→ **What is being asked**: Among the records that follow, find each line holding the word "open" and copy it.

→ **Listed records**:
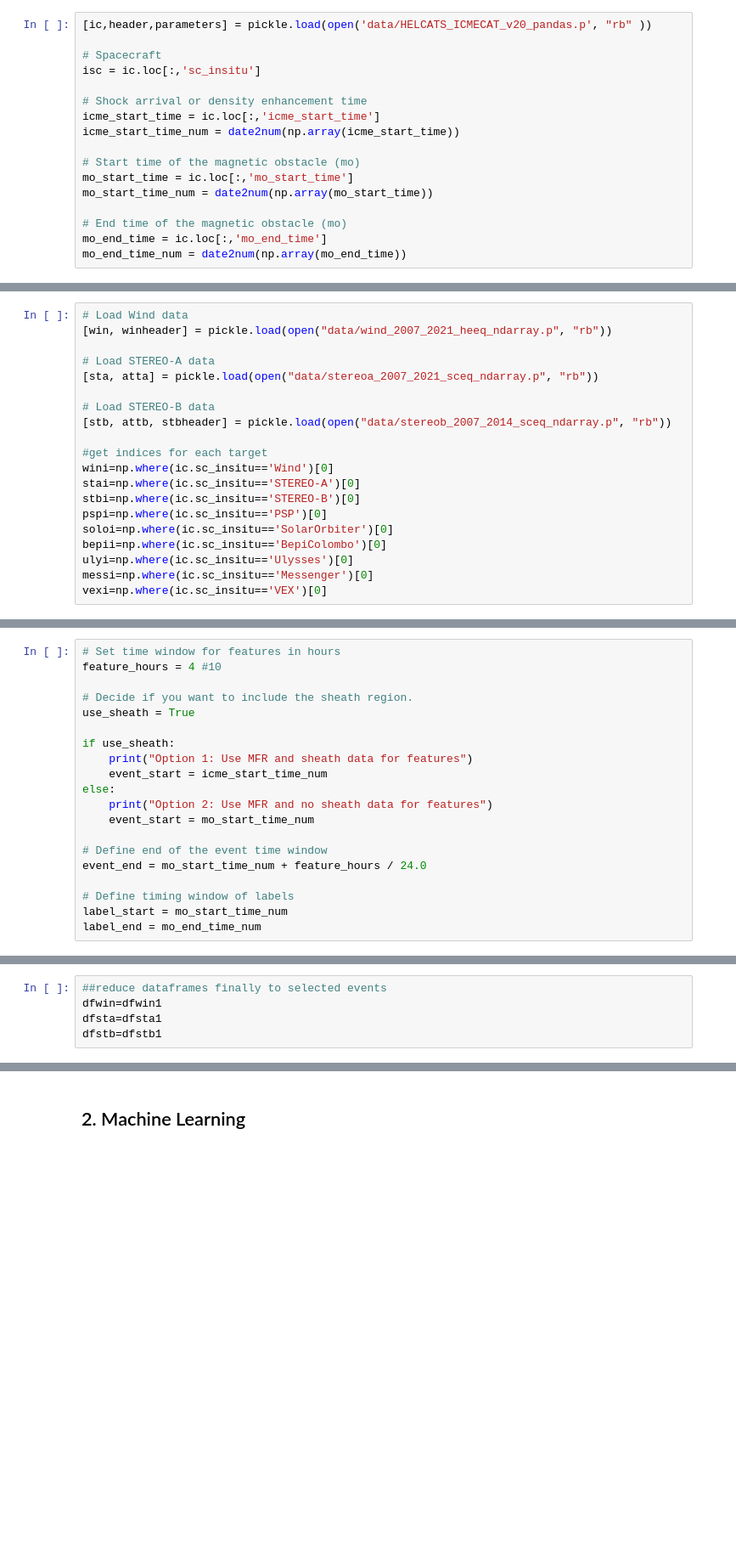
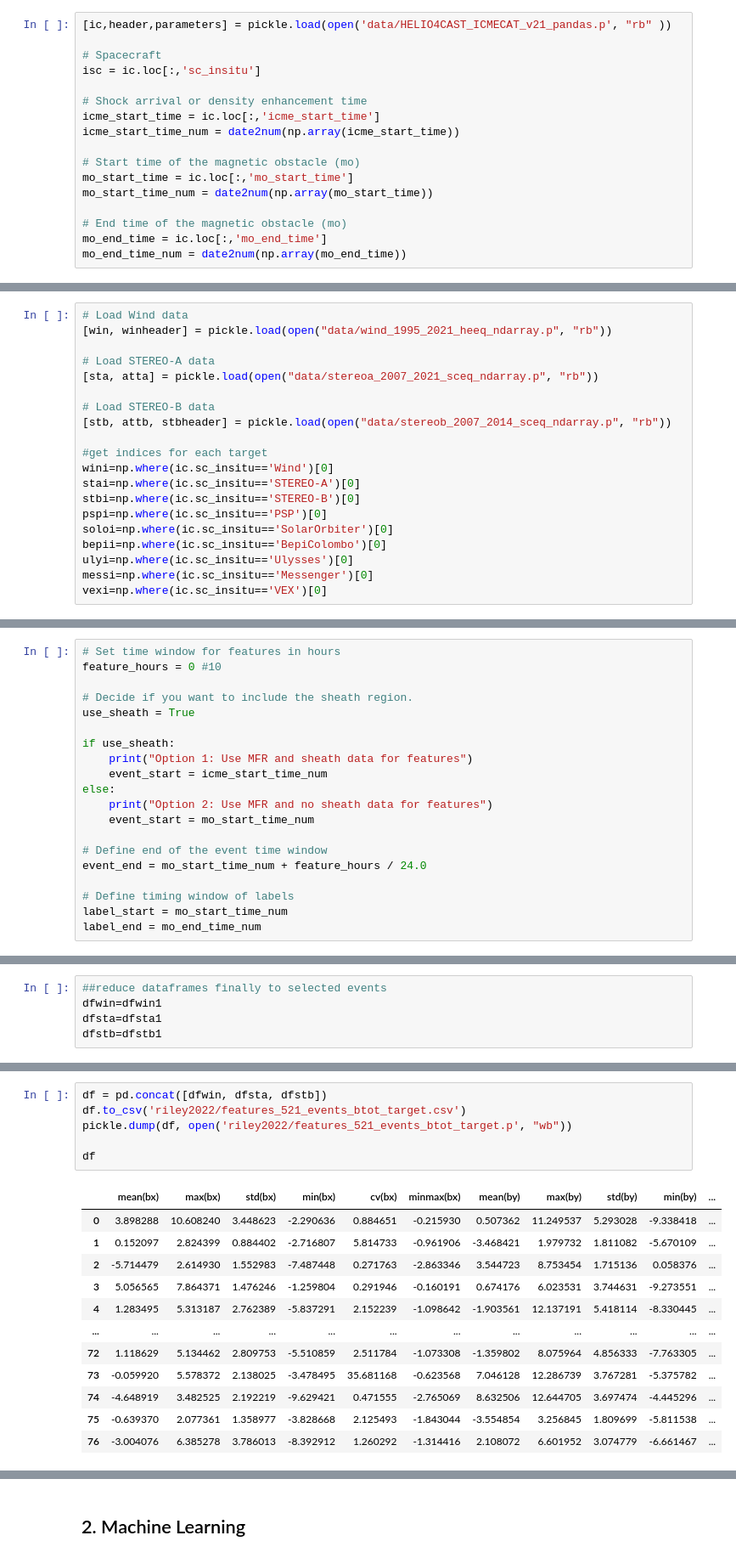
Before and after one commit to cmoestl/mfpred, a Jupyter notebook: mfrpred_mreiss_btot.ipynb, the cells around one changed output, grey strips where cells are left out. Shown: that part at 85% size. Drawn from its saved outputs; the diff is of its cells as text; blank space fills up the shorter version.

Commit message:
csv for riley 2022

```diff
--- a/mfrpred_mreiss_btot.ipynb
+++ b/mfrpred_mreiss_btot.ipynb
@@ -69,7 +69,7 @@ savepath_stb = 'stb_features.p'
 # %% [markdown]
 #### Load HELCATS ICME data catalog
 # %%
-[ic,header,parameters] = pickle.load(open('data/HELCATS_ICMECAT_v20_pandas.p', "rb" ))
+[ic,header,parameters] = pickle.load(open('data/HELIO4CAST_ICMECAT_v21_pandas.p', "rb" ))
 
 # Spacecraft
 isc = ic.loc[:,'sc_insitu']
@@ -89,7 +89,7 @@ mo_end_time_num = date2num(np.array(mo_end_time))
 #### Load spacecraft data
 # %%
 # Load Wind data
-[win, winheader] = pickle.load(open("data/wind_2007_2021_heeq_ndarray.p", "rb"))
+[win, winheader] = pickle.load(open("data/wind_1995_2021_heeq_ndarray.p", "rb"))
 
 # Load STEREO-A data
 [sta, atta] = pickle.load(open("data/stereoa_2007_2021_sceq_ndarray.p", "rb"))
@@ -145,7 +145,7 @@ percentage of all events 65.0
 #### Timing windows for features and labels
 # %%
 # Set time window for features in hours
-feature_hours = 4 #10
+feature_hours = 0 #10
 
 # Decide if you want to include the sheath region.
 use_sheath = True
@@ -453,0 +435,19 @@ std MO Bzmin   : 6.79 nT
+# %%
+df = pd.concat([dfwin, dfsta, dfstb])
+df.to_csv('riley2022/features_521_events_btot_target.csv')
+pickle.dump(df, open('riley2022/features_521_events_btot_target.p', "wb"))
+
+df
+# %% [output]
+|  | mean(bx) | max(bx) | std(bx) | min(bx) | cv(bx) | minmax(bx) | mean(by) | max(by) | std(by) | min(by) | ... |
+| 0 | 3.898288 | 10.608240 | 3.448623 | -2.290636 | 0.884651 | -0.215930 | 0.507362 | 11.249537 | 5.293028 | -9.338418 | ... |
+| 1 | 0.152097 | 2.824399 | 0.884402 | -2.716807 | 5.814733 | -0.961906 | -3.468421 | 1.979732 | 1.811082 | -5.670109 | ... |
+| 2 | -5.714479 | 2.614930 | 1.552983 | -7.487448 | 0.271763 | -2.863346 | 3.544723 | 8.753454 | 1.715136 | 0.058376 | ... |
+| 3 | 5.056565 | 7.864371 | 1.476246 | -1.259804 | 0.291946 | -0.160191 | 0.674176 | 6.023531 | 3.744631 | -9.273551 | ... |
+| 4 | 1.283495 | 5.313187 | 2.762389 | -5.837291 | 2.152239 | -1.098642 | -1.903561 | 12.137191 | 5.418114 | -8.330445 | ... |
+| ... | ... | ... | ... | ... | ... | ... | ... | ... | ... | ... | ... |
+| 72 | 1.118629 | 5.134462 | 2.809753 | -5.510859 | 2.511784 | -1.073308 | -1.359802 | 8.075964 | 4.856333 | -7.763305 | ... |
+| 73 | -0.059920 | 5.578372 | 2.138025 | -3.478495 | 35.681168 | -0.623568 | 7.046128 | 12.286739 | 3.767281 | -5.375782 | ... |
+| 74 | -4.648919 | 3.482525 | 2.192219 | -9.629421 | 0.471555 | -2.765069 | 8.632506 | 12.644705 | 3.697474 | -4.445296 | ... |
+| 75 | -0.639370 | 2.077361 | 1.358977 | -3.828668 | 2.125493 | -1.843044 | -3.554854 | 3.256845 | 1.809699 | -5.811538 | ... |
+| 76 | -3.004076 | 6.385278 | 3.786013 | -8.392912 | 1.260292 | -1.314416 | 2.108072 | 6.601952 | 3.074779 | -6.661467 | ... |
```
Also changed, not shown: parts of 5 cells of this notebook, 1 other file.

→ **Answer to this problem**:
-[ic,header,parameters] = pickle.load(open('data/HELCATS_ICMECAT_v20_pandas.p', "rb" ))
+[ic,header,parameters] = pickle.load(open('data/HELIO4CAST_ICMECAT_v21_pandas.p', "rb" ))
-[win, winheader] = pickle.load(open("data/wind_2007_2021_heeq_ndarray.p", "rb"))
+[win, winheader] = pickle.load(open("data/wind_1995_2021_heeq_ndarray.p", "rb"))
 [sta, atta] = pickle.load(open("data/stereoa_2007_2021_sceq_ndarray.p", "rb"))
+pickle.dump(df, open('riley2022/features_521_events_btot_target.p', "wb"))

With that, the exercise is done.